The widespread losses caused by the cryptocurrency crash are even broader among black investors.
A quarter of black American investors owned cryptocurrencies at the start of the year, compared with only 15 per cent of white investors, according to a survey by Ariel Investments and Charles Schwab. Black Americans were more than twice as likely to purchase cryptocurrency as their first investment.
The value of those investments has imploded. The total market capitalisation of cryptocurrencies has plunged below $1tn from more than $3.2tn last year. The fall in digital assets comes alongside a bear market in US stocks.
Black Americans’ higher exposure to cryptocurrencies has left them more vulnerable to the financial downturn, even as their households on average hold less wealth.
The attraction of building wealth, amplified by marketing, drew many black investors into cryptocurrencies. The dollar price of bitcoin rose by 9,300 per cent in the five years to its peak in November.
Jefferson Noel, 27, said he gained his first exposure to crypto in January 2019 when he accidentally invested $5 in bitcoin while using Cash App, a payment service.
“I had no idea what it was, and I don’t even remember doing it,” he said.
By last May his unintentional investment was worth $70. The astronomical gain inspired him to take a friend’s advice to plow $20,000 of his savings into other cryptocurrencies, such as dogecoin, over more traditional investments such as index funds.
“[Black Americans] do not want to be left behind again,” Noel said. “As far as I can tell, the black community sees crypto as a way to even the playing field and get in the game before the gatekeepers prevent others from participating.”
But he is now rethinking that decision. Persistent losses have wiped more than 20 per cent from his crypto investment. He is researching mutual funds on the advice of his uncle, but still buying more crypto.
Historically, black investors have tended to be conservative, investing more of their money into low-risk assets such as insurance and savings bonds. Black Americans are less trusting of the stock market and financial institutions than white Americans, according to the Ariel-Schwab survey. Separate studies have tied their apprehension to decades of discrimination in the financial system.
Jatali Bellanton, the author of a personal-finance curriculum geared towards young black Americans called Kids Who Bank, sees cryptocurrencies as a way to make up for wealth-building opportunities that were historically unavailable in housing and stock markets.
“We do not like to get left behind when it comes to new technology,” she said.
The promise of cryptocurrencies as a wealth builder has been supercharged by celebrity endorsements, sponsorships and advertising.

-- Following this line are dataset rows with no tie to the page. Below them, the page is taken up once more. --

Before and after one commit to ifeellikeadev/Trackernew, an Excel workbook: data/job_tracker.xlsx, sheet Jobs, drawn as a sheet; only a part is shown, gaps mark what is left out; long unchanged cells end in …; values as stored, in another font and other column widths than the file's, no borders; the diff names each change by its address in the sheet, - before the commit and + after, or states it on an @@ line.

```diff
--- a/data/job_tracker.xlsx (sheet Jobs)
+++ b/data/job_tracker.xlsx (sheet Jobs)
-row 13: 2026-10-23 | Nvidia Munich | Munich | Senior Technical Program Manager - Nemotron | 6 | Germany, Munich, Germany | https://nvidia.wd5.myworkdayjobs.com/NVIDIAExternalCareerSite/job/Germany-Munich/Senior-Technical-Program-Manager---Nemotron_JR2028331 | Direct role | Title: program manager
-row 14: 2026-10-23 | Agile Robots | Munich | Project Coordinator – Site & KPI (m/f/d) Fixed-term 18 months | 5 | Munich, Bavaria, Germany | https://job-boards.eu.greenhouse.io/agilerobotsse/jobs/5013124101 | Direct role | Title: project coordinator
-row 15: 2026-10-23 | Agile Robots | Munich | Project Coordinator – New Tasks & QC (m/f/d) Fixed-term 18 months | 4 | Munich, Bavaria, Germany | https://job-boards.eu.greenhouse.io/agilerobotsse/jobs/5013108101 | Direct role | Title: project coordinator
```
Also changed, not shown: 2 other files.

Prominent black Americans including the musicians Jay-Z and Snoop Dogg, the boxer Floyd Mayweather, the actor Jamie Foxx and the film-maker Spike Lee have promoted crypto to their communities.
Lee appeared in commercials for crypto ATM operator Coin Cloud last year, saying that “old money is not going to pick us up; it pushes us down” and “systematically oppresses”, whereas digital assets are “positive, inclusive”.

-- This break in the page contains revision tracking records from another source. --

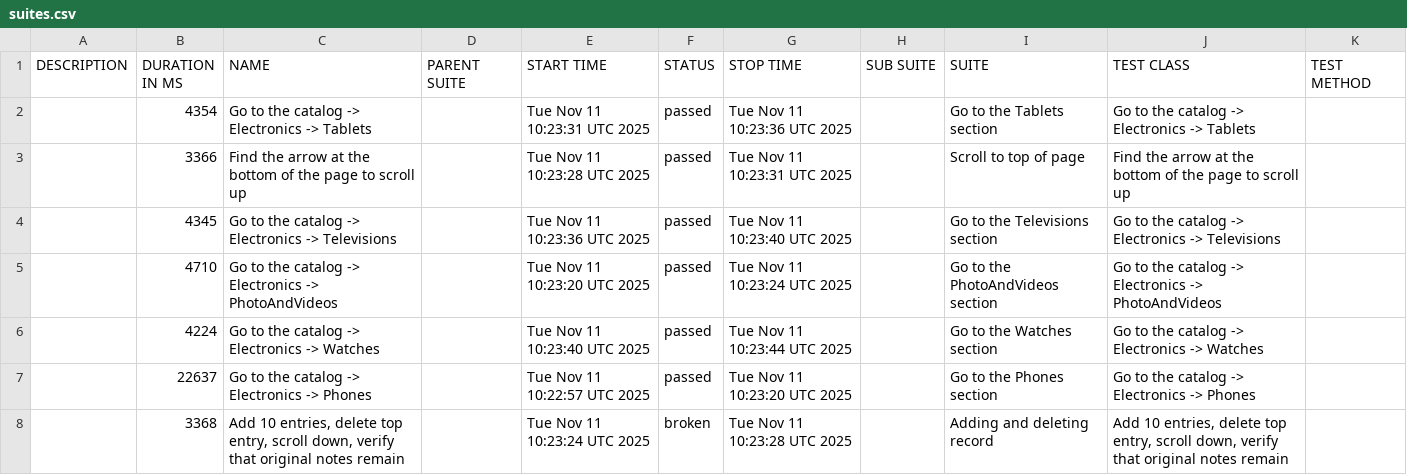
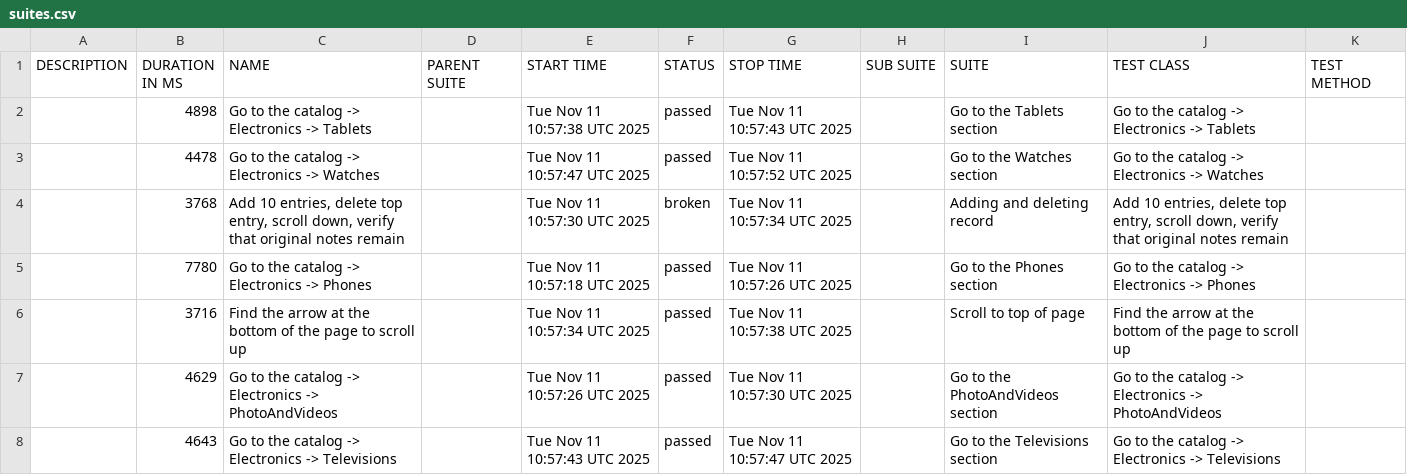
Before and after one commit to carto0n0/Modsen_Test5, a CSV file: data/suites.csv, drawn as a sheet.

```diff
--- a/data/suites.csv
+++ b/data/suites.csv
@@ -1,8 +1,8 @@
 "DESCRIPTION","DURATION IN MS","NAME","PARENT SUITE","START TIME","STATUS","STOP TIME","SUB SUITE","SUITE","TEST CLASS","TEST METHOD"
-"","4354","Go to the catalog -> Electronics -> Tablets","","Tue Nov 11 10:23:31 UTC 2025","passed","Tue Nov 11 10:23:36 UTC 2025","","Go to the Tablets section","Go to the catalog -> Electronics -> Tablets",""
-"","3366","Find the arrow at the bottom of the page to scroll up","","Tue Nov 11 10:23:28 UTC 2025","passed","Tue Nov 11 10:23:31 UTC 2025","","Scroll to top of page","Find the arrow at the bottom of the page to scroll up",""
-"","4345","Go to the catalog -> Electronics -> Televisions","","Tue Nov 11 10:23:36 UTC 2025","passed","Tue Nov 11 10:23:40 UTC 2025","","Go to the Televisions section","Go to the catalog -> Electronics -> Televisions",""
-"","4710","Go to the catalog -> Electronics -> PhotoAndVideos","","Tue Nov 11 10:23:20 UTC 2025","passed","Tue Nov 11 10:23:24 UTC 2025","","Go to the PhotoAndVideos section","Go to the catalog -> Electronics -> PhotoAndVideos",""
-"","4224","Go to the catalog -> Electronics -> Watches","","Tue Nov 11 10:23:40 UTC 2025","passed","Tue Nov 11 10:23:44 UTC 2025","","Go to the Watches section","Go to the catalog -> Electronics -> Watches",""
-"","22637","Go to the catalog -> Electronics -> Phones","","Tue Nov 11 10:22:57 UTC 2025","passed","Tue Nov 11 10:23:20 UTC 2025","","Go to the Phones section","Go to the catalog -> Electronics -> Phones",""
-"","3368","Add 10 entries, delete top entry, scroll down, verify that original notes remain","","Tue Nov 11 10:23:24 UTC 2025","broken","Tue Nov 11 10:23:28 UTC 2025","","Adding and deleting record","Add 10 entries, delete top entry, scroll down, verify that original notes remain",""
+"","4898","Go to the catalog -> Electronics -> Tablets","","Tue Nov 11 10:57:38 UTC 2025","passed","Tue Nov 11 10:57:43 UTC 2025","","Go to the Tablets section","Go to the catalog -> Electronics -> Tablets",""
+"","4478","Go to the catalog -> Electronics -> Watches","","Tue Nov 11 10:57:47 UTC 2025","passed","Tue Nov 11 10:57:52 UTC 2025","","Go to the Watches section","Go to the catalog -> Electronics -> Watches",""
+"","3768","Add 10 entries, delete top entry, scroll down, verify that original notes remain","","Tue Nov 11 10:57:30 UTC 2025","broken","Tue Nov 11 10:57:34 UTC 2025","","Adding and deleting record","Add 10 entries, delete top entry, scroll down, verify that original notes remain",""
+"","7780","Go to the catalog -> Electronics -> Phones","","Tue Nov 11 10:57:18 UTC 2025","passed","Tue Nov 11 10:57:26 UTC 2025","","Go to the Phones section","Go to the catalog -> Electronics -> Phones",""
+"","3716","Find the arrow at the bottom of the page to scroll up","","Tue Nov 11 10:57:34 UTC 2025","passed","Tue Nov 11 10:57:38 UTC 2025","","Scroll to top of page","Find the arrow at the bottom of the page to scroll up",""
+"","4629","Go to the catalog -> Electronics -> PhotoAndVideos","","Tue Nov 11 10:57:26 UTC 2025","passed","Tue Nov 11 10:57:30 UTC 2025","","Go to the PhotoAndVideos section","Go to the catalog -> Electronics -> PhotoAndVideos",""
+"","4643","Go to the catalog -> Electronics -> Televisions","","Tue Nov 11 10:57:43 UTC 2025","passed","Tue Nov 11 10:57:47 UTC 2025","","Go to the Televisions section","Go to the catalog -> Electronics -> Televisions",""
```
Also changed, not shown: data/behaviors.csv, 41 other files.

Last month, Jay-Z announced a partnership with former Twitter chief executive Jack Dorsey to launch a “Bitcoin Academy” literacy program in the Brooklyn public housing complex where he grew up.

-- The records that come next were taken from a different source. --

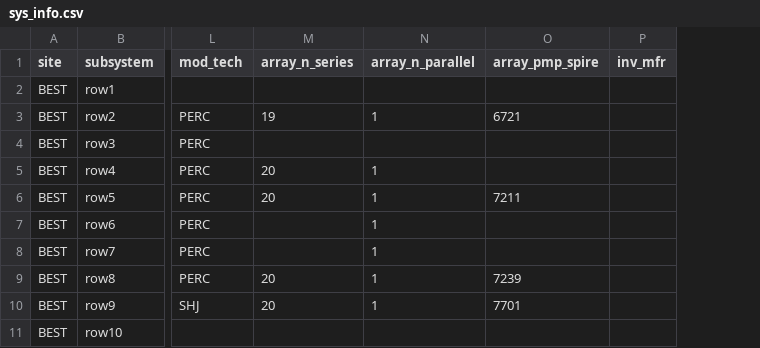
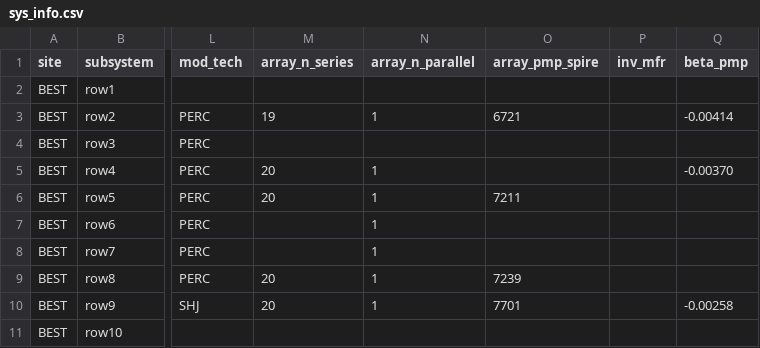
Before and after one commit to jdnewmil/best-data-review, a CSV file: data/config/sys_info.csv, drawn as a sheet; only a part is shown, gaps mark what is left out; the diff names each change by its address in the sheet, - before the commit and + after, or states it on an @@ line.

Commit message:
add beta_pmp

```diff
--- a/data/config/sys_info.csv
+++ b/data/config/sys_info.csv
+column Q (beta_pmp), rows 3-10: -0.00414 |  | -0.00370 |  |  |  |  | -0.00258
```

Such celebrity endorsers have faced heavy criticism for getting paid to sell high-risk investments to people who may not have the resources to weather crypto’s volatility.
“Ninety-eight per cent of these cryptocurrencies were not designed to do anything other than extract money from people’s bank accounts,” said Najah Roberts, a former financial advisor and the founder of cryptocurrency education center Crypto Blockchain Plug.
“This is not ‘get rich quick’,” Roberts added. “There are massive targeting ads that are targeting our community.”
Bellanton said it is not adverts but the prospect of financial freedom, a lack of the minimum investment common for mutual funds, and a feeling that the distributed ledger is more transparent than big banks that draws in first-time investors.
“The reason that minorities at a higher rate than others are adopting crypto is precisely because if you’re not already rich, it’s a cheaper way to send [USD Coin, a stablecoin asset] than to send a wire,” said Brian Brooks, chief executive of blockchain company Bitfury, at the Aspen Ideas Festival last month. “It’s just cheaper. The entire system is cheaper and faster. It doesn’t have all these entry barriers where you can only get it if you’re already rich.”
Despite the risk of losses, many black investors are staying invested in the market. Dennis McKinley, 41, has been buying the dip against the advice of his financial adviser. He said his crypto coins now constitute roughly 30 per cent of his overall portfolio, held alongside equities.
“Young black America is just now getting to a point where we have the amount of freedom to have the opportunity to invest in alternative strategies besides just real estate,” said McKinley, a small-business owner in Atlanta. “I think that it’s important to learn and get out there.”